What the task requires: Could you copy every line in the listing below that has the word "frontend"?

Input for this task:
....

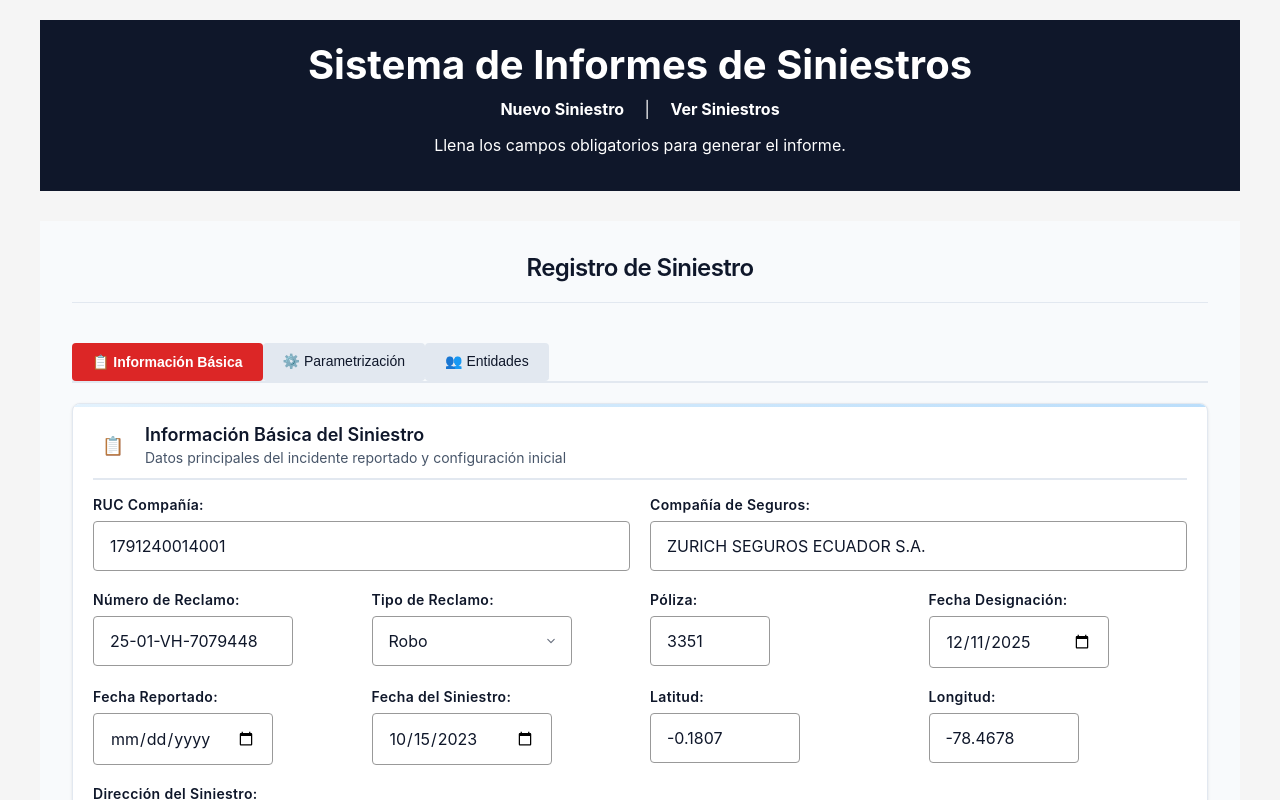
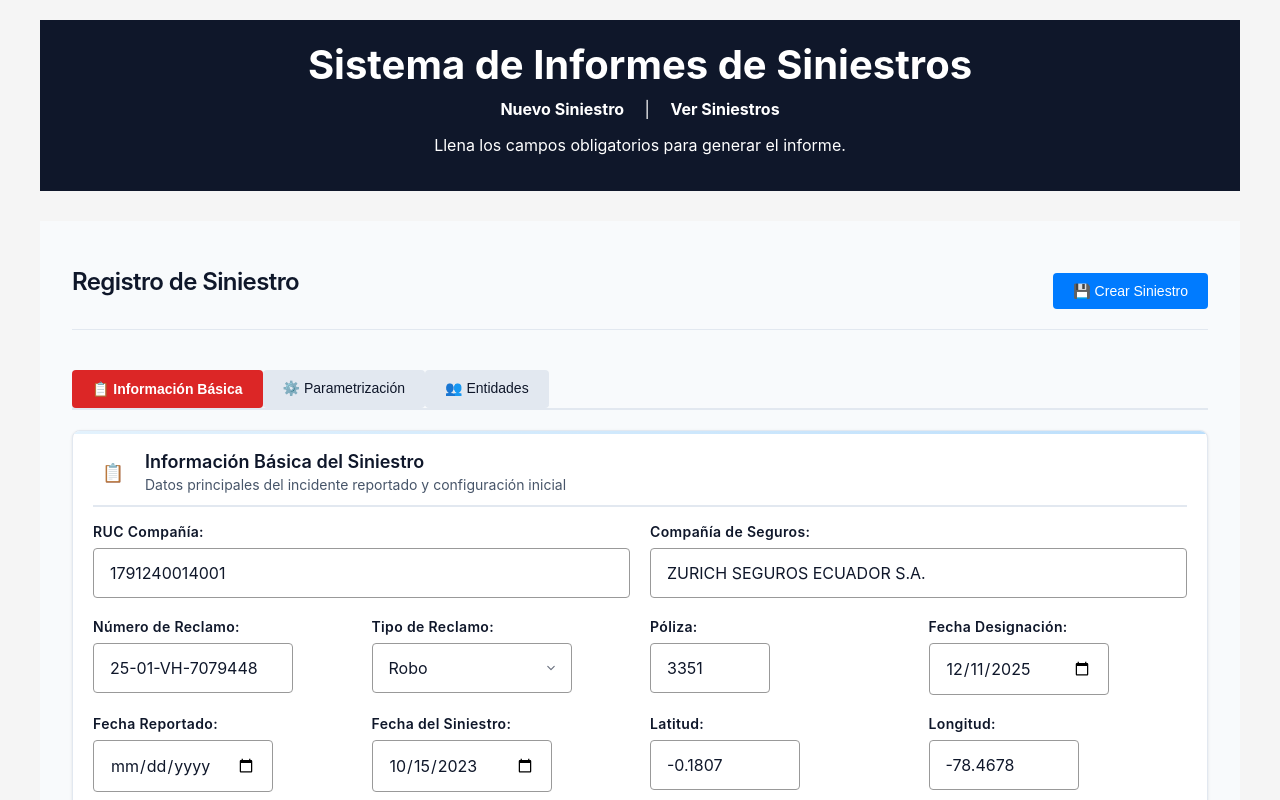
Before and after one commit to ginaproanio/Siniestros, a React (Create React App) app in the folder frontend/: page / in a window 1280 px wide. Shown: the top 800 px of the page. Built offline with nearby package versions, Linux system fonts and the light colour scheme; no server answers.

Commit message:
Move save button to header for always-visible access

```diff
--- a/frontend/src/components/SiniestroForm.tsx
+++ b/frontend/src/components/SiniestroForm.tsx
@@ -233,7 +233,26 @@ const SiniestroForm: React.FC = () => {
   return (
     <div className="form-container">
       <div className="form-header">
-        <h2>{isEditMode ? `Editar Siniestro #${siniestroId}` : 'Registro de Siniestro'}</h2>
+        <div style={{ display: "flex", justifyContent: "space-between", alignItems: "center" }}>
+          <h2>{isEditMode ? `Editar Siniestro #${siniestroId}` : 'Registro de Siniestro'}</h2>
+          <button
+            type="submit"
+            className="btn-submit-main"
+            disabled={saving}
+            style={{
+              backgroundColor: "#007bff",
+              color: "white",
+              border: "none",
+              padding: "10px 20px",
+              borderRadius: "4px",
+              fontSize: "14px",
+              cursor: saving ? "not-allowed" : "pointer",
+              opacity: saving ? 0.6 : 1
+            }}
+          >
+            {saving ? "💾 Guardando..." : `💾 ${isEditMode ? "Actualizar Siniestro" : "Crear Siniestro"}`}
+          </button>
+        </div>
       </div>
 
       {/* Tab Navigation */}
```
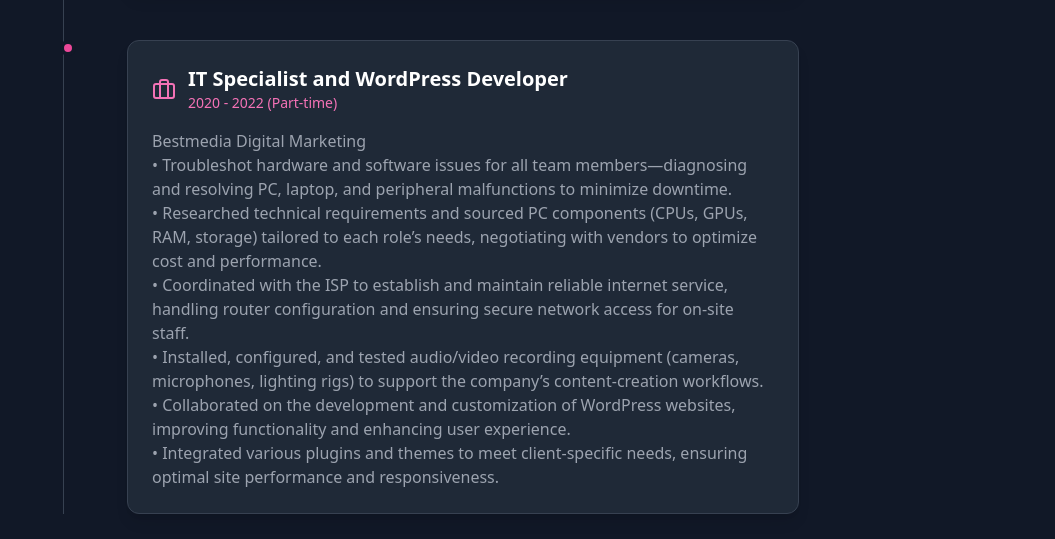
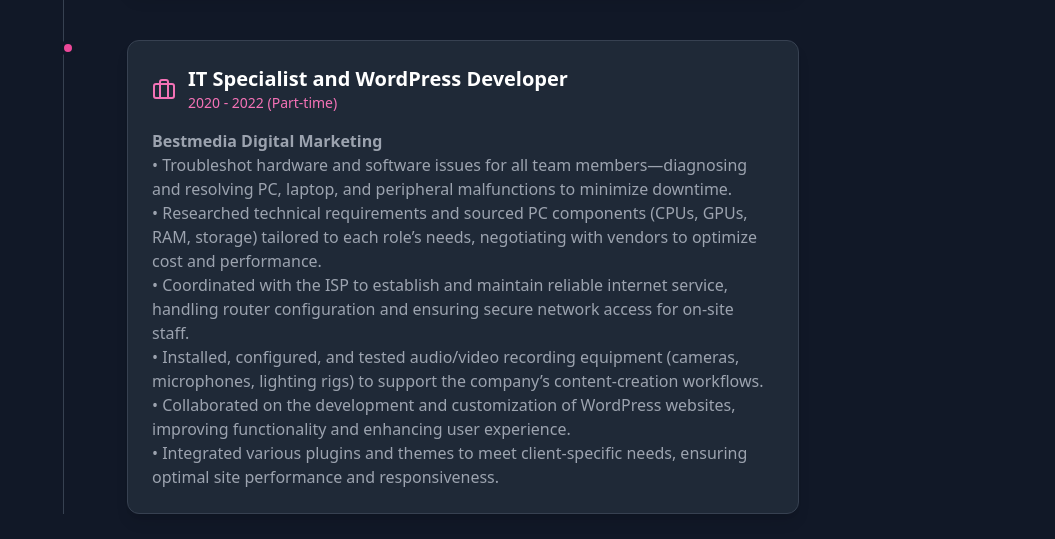
Before and after one commit to Elhaoua-Alaaeddine/Portfolio, a React (Vite) app: page / in a window 1280 px wide. Shown: the part 4380-4919 px from the top of the page, without its empty margins (225-1280 px from the left). Built offline with nearby package versions, Linux system fonts and the light colour scheme.

Commit message:
Initial commit

```diff
--- a/src/components/Experience.tsx
+++ b/src/components/Experience.tsx
@@ -159,7 +159,7 @@ export default function Experience() {
                   </div>
                 </div>
                 <p className="text-gray-400">
-                  Bestmedia Digital Marketing
+                  <b>Bestmedia Digital Marketing</b>
                   <br />
                   • Troubleshot hardware and software issues for all team members—diagnosing and resolving PC, laptop, and peripheral malfunctions to minimize downtime.
                   <br />
```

....

Response to the task:
Before and after one commit to ginaproanio/Siniestros, a React (Create React App) app in the folder frontend/: page / in a window 1280 px wide. Shown: the top 800 px of the page. Built offline with nearby package versions, Linux system fonts and the light colour scheme; no server answers.
--- a/frontend/src/components/SiniestroForm.tsx
+++ b/frontend/src/components/SiniestroForm.tsx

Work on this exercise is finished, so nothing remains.